TASK STATEMENT:
Find the lines below that contain "transform" and tally them. Return only the total.

DATA EXCERPTS:
== == ==
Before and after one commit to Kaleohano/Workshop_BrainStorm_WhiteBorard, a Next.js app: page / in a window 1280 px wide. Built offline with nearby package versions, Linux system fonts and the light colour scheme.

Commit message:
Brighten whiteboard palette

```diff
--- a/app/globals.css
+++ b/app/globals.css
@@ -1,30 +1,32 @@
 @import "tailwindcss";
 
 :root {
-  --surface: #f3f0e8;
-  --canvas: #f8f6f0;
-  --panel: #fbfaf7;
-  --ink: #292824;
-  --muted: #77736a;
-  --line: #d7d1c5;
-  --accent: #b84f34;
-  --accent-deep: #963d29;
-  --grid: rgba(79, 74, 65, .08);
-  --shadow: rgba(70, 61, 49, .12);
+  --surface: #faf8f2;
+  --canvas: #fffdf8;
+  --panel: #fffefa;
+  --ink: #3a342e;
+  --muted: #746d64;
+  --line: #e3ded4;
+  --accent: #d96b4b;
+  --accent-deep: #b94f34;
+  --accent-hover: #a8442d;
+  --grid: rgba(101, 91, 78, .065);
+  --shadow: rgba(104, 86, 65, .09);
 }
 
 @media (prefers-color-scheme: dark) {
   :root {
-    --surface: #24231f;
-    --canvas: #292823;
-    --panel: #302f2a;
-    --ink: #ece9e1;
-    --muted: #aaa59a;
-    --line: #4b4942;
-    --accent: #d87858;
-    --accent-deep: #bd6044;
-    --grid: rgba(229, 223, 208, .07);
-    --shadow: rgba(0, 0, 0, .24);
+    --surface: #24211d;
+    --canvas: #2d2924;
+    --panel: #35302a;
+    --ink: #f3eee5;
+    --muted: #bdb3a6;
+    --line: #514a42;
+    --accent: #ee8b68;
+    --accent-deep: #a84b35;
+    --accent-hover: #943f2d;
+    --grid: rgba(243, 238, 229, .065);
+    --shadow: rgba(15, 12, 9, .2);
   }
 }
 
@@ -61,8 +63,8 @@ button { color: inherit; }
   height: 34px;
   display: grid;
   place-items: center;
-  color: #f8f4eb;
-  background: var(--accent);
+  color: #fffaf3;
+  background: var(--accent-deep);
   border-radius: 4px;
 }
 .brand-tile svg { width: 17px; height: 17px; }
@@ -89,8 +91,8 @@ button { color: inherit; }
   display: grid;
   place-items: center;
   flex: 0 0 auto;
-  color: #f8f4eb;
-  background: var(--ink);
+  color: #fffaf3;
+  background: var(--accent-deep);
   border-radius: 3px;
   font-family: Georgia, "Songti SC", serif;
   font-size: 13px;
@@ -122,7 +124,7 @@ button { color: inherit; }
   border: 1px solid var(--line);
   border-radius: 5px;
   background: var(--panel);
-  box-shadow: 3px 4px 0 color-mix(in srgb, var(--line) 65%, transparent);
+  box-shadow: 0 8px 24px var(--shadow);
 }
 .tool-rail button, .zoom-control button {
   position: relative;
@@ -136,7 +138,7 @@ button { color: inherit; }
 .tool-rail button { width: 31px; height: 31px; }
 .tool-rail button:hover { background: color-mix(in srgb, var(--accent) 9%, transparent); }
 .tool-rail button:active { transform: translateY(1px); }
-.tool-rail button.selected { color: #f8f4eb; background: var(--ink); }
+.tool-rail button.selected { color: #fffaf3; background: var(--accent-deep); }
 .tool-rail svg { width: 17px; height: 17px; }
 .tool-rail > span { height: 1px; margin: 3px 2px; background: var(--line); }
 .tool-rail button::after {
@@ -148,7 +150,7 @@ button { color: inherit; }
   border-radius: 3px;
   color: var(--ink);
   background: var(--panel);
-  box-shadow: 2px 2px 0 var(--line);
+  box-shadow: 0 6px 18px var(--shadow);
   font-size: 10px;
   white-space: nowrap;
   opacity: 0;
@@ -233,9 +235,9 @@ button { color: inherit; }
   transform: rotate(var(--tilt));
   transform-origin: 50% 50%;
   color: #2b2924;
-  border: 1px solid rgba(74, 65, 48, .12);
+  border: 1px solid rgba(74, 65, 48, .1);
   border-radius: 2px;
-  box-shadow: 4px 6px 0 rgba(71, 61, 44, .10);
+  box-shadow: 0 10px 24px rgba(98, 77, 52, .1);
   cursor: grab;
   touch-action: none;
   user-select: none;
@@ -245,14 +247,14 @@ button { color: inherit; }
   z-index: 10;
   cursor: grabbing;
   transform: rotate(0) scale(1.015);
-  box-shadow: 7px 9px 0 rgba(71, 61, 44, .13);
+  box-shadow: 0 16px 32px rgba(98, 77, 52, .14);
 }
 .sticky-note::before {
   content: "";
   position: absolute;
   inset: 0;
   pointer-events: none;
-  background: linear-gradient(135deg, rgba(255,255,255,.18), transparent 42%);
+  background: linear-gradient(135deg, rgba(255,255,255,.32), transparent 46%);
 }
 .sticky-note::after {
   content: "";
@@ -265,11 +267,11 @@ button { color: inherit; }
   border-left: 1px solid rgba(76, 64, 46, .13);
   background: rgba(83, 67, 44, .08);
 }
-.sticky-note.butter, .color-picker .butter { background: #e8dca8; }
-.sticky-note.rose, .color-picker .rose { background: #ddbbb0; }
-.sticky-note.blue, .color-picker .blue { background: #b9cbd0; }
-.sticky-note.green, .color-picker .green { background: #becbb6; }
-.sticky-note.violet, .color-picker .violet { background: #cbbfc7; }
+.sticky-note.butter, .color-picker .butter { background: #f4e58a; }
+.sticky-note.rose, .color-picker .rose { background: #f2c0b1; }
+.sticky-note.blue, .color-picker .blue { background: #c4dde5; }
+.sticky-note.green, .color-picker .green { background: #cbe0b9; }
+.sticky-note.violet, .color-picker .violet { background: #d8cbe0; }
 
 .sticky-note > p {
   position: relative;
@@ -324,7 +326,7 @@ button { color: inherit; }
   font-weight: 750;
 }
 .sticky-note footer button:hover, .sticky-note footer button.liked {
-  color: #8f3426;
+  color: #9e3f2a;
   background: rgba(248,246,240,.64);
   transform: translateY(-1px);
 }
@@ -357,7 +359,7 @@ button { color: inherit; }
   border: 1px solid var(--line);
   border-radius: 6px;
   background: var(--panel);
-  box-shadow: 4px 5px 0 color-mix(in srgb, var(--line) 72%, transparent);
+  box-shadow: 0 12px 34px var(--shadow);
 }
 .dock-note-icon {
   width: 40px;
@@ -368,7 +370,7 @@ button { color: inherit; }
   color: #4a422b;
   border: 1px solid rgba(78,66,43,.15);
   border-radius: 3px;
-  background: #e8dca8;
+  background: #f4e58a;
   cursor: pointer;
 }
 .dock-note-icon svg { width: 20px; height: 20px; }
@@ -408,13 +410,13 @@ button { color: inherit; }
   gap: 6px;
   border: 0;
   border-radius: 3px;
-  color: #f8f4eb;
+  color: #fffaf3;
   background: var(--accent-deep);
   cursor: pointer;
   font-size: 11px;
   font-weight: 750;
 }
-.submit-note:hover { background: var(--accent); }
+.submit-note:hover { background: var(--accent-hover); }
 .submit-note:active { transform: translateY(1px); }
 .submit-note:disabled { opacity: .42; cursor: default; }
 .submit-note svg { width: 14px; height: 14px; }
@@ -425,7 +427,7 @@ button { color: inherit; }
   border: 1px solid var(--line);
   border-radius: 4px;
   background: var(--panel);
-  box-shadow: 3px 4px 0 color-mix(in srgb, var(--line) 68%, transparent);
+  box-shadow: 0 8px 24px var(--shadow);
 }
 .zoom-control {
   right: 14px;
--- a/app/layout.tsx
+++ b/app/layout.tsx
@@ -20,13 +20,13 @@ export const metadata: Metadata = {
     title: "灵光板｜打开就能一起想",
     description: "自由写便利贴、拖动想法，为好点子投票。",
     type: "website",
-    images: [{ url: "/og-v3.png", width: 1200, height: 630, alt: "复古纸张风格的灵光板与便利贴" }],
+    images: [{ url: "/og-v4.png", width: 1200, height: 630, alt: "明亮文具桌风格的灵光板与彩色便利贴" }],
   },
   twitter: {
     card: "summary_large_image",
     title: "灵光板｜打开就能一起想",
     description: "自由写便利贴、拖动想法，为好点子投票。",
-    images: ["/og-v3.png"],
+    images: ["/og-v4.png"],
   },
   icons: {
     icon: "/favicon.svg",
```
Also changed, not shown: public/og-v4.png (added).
== == ==
RESPONSE TO THE EXERCISE:
6